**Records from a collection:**
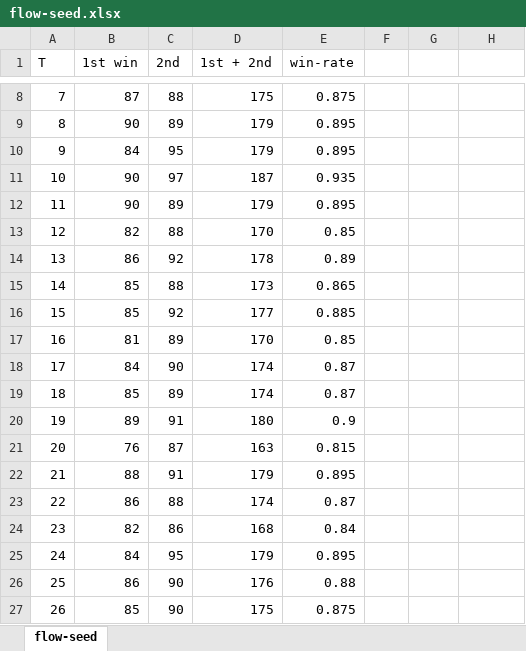
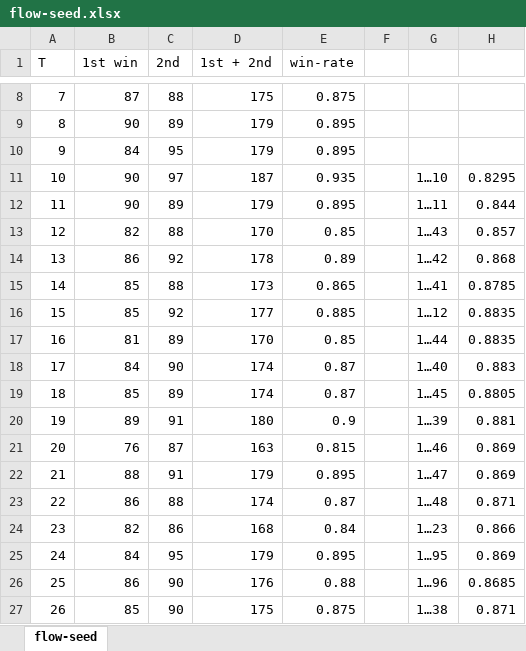
Before and after one commit to Dozi0116/reversi, an Excel workbook: flow-seed.xlsx, sheet flow-seed, drawn as a sheet; only a part is shown, gaps mark what is left out; values as stored, in another font and other column widths than the file's, no borders; charts and pictures not drawn; the diff covers the shown part only; the diff names each change by its address in the sheet, - before the commit and + after, or states it on an @@ line.

```diff
--- a/flow-seed.xlsx (sheet flow-seed)
+++ b/flow-seed.xlsx (sheet flow-seed)
-G11: (empty)
+G11: 1…10
-H11: (empty)
+H11: 0.8295
-G12: (empty)
+G12: 1…11
-H12: (empty)
+H12: 0.844
-G13: (empty)
+G13: 1…43
-H13: (empty)
+H13: 0.857
-G14: (empty)
+G14: 1…42
-H14: (empty)
+H14: 0.868
-G15: (empty)
+G15: 1…41
-H15: (empty)
+H15: 0.8785
-G16: (empty)
+G16: 1…12
-H16:H17: (empty)
+H16:H17: 0.8835
-G17: (empty)
+G17: 1…44
-G18: (empty)
+G18: 1…40
-H18: (empty)
+H18: 0.883
-G19: (empty)
+G19: 1…45
-H19: (empty)
+H19: 0.8805
-G20: (empty)
+G20: 1…39
-H20: (empty)
+H20: 0.881
-G21: (empty)
+G21: 1…46
-H21:H22: (empty)
+H21:H22: 0.869
-G22: (empty)
+G22: 1…47
-G23: (empty)
+G23: 1…48
-H23: (empty)
+H23: 0.871
-G24: (empty)
+G24: 1…23
-H24: (empty)
+H24: 0.866
-G25: (empty)
+G25: 1…95
-H25: (empty)
+H25: 0.869
-G26: (empty)
+G26: 1…96
-H26: (empty)
+H26: 0.8685
-G27: (empty)
+G27: 1…38
-H27: (empty)
+H27: 0.871
```
Also changed, not shown: 148 edited cells elsewhere in this sheet, charts or pictures, fix-seed.xlsx, 3 other files.
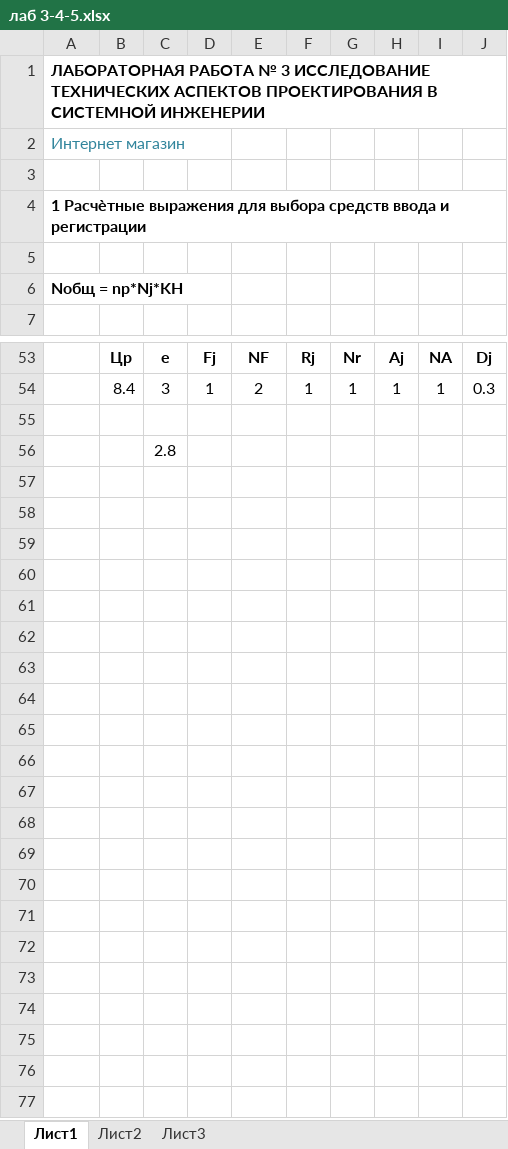
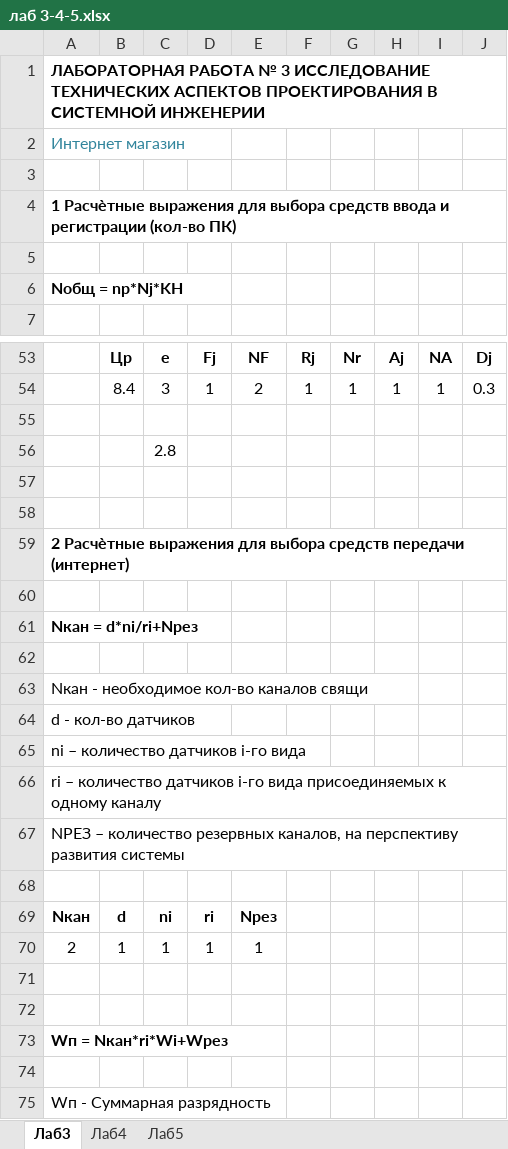
Before and after one commit to AlexGromov2019/univer2020, an Excel workbook: лаб 3-4-5/лаб 3-4-5.xlsx, sheet Лаб3, drawn as a sheet; only a part is shown, gaps mark what is left out; values as stored, in another font and other column widths than the file's, no borders; the diff names each change by its address in the sheet, - before the commit and + after, or states it on an @@ line.

```diff
--- a/лаб 3-4-5/лаб 3-4-5.xlsx (sheet Лаб3)
+++ b/лаб 3-4-5/лаб 3-4-5.xlsx (sheet Лаб3)
-sheet tab: Лист1
+sheet tab: Лаб3
-sheet tab: Лист2
+sheet tab: Лаб4
-sheet tab: Лист3
+sheet tab: Лаб5
-A4: …и регистрации
+A4: …и регистрации (кол-во ПК)
+row 57: (empty)
+row 58: (empty)
+row 59: 2 Расчѐтные выражения для выбора средств передачи (интернет)
+row 60: (empty)
+row 61: Nкан = d*ni/ri+Nрез
+row 62: (empty)
+row 63: Nкан - необходимое кол-во каналов свящи
+row 64: d - кол-во датчиков
+row 65: ni – количество датчиков i-го вида
+row 66: ri – количество датчиков i-го вида присоединяемых к одному каналу
+row 67: NРЕЗ – количество резервных каналов, на перспективу развития системы
+row 68: (empty)
+row 69: Nкан | d | ni | ri | Nрез
+row 70: 2 | 1 | 1 | 1 | 1
+row 71: (empty)
+row 72: (empty)
+row 73: Wп = Nкан*ri*Wi+Wрез
+row 74: (empty)
+row 75: Wп - Суммарная разрядность
```
Also changed, not shown: sheet Лаб4.
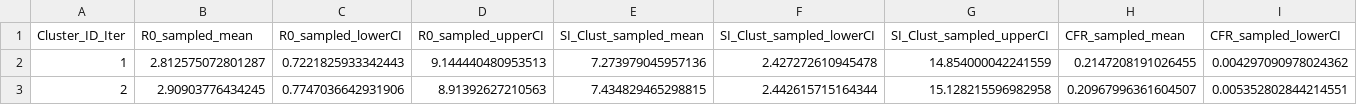
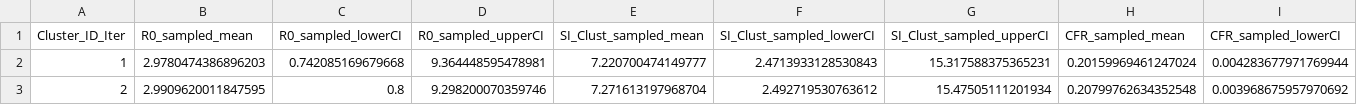
Before and after one commit to Jward2847/archetypes, a CSV file: Clustering/mcmc/Kmeans/S6_outputs/cluster_centroids_summary_with_ci_k4.csv, drawn as a sheet; only a part is shown; the diff covers the shown part only; the diff names each change by its address in the sheet, - before the commit and + after, or states it on an @@ line.

```diff
--- a/Clustering/mcmc/Kmeans/S6_outputs/cluster_centroids_summary_with_ci_k4.csv
+++ b/Clustering/mcmc/Kmeans/S6_outputs/cluster_centroids_summary_with_ci_k4.csv
-B2 (R0_sampled_mean): 2.812575072801287
+B2 (R0_sampled_mean): 2.9780474386896203
-C2 (R0_sampled_lowerCI): 0.7221825933342443
+C2 (R0_sampled_lowerCI): 0.742085169679668
-D2 (R0_sampled_upperCI): 9.144440480953513
+D2 (R0_sampled_upperCI): 9.364448595478981
-E2 (SI_Clust_sampled_mean): 7.273979045957136
+E2 (SI_Clust_sampled_mean): 7.220700474149777
-F2 (SI_Clust_sampled_lowerCI): 2.427272610945478
+F2 (SI_Clust_sampled_lowerCI): 2.4713933128530843
-G2 (SI_Clust_sampled_upperCI): 14.854000042241559
+G2 (SI_Clust_sampled_upperCI): 15.317588375365231
-H2 (CFR_sampled_mean): 0.2147208191026455
+H2 (CFR_sampled_mean): 0.20159969461247024
-I2 (CFR_sampled_lowerCI): 0.004297090978024362
+I2 (CFR_sampled_lowerCI): 0.004283677971769944
-B3 (R0_sampled_mean): 2.90903776434245
+B3 (R0_sampled_mean): 2.9909620011847595
-C3 (R0_sampled_lowerCI): 0.7747036642931906
+C3 (R0_sampled_lowerCI): 0.8
-D3 (R0_sampled_upperCI): 8.91392627210563
+D3 (R0_sampled_upperCI): 9.298200070359746
-E3 (SI_Clust_sampled_mean): 7.434829465298815
+E3 (SI_Clust_sampled_mean): 7.271613197968704
-F3 (SI_Clust_sampled_lowerCI): 2.442615715164344
+F3 (SI_Clust_sampled_lowerCI): 2.492719530763612
-G3 (SI_Clust_sampled_upperCI): 15.128215596982958
+G3 (SI_Clust_sampled_upperCI): 15.47505111201934
-H3 (CFR_sampled_mean): 0.20967996361604507
+H3 (CFR_sampled_mean): 0.20799762634352548
-I3 (CFR_sampled_lowerCI): 0.005352802844214551
+I3 (CFR_sampled_lowerCI): 0.003968675957970692
```
Also changed, not shown: 91 edited cells elsewhere in this file, Clustering/mcmc/Kmeans/S6_outputs/coassignment_matrix.csv, Clustering/mcmc/Kmeans/S6_outputs/dissimilarity_matrix.csv, 25 other files.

**Problem to solve:** Reply with one number, the count of lines in the entries that hold the string "shown".

**Output of the task:** 6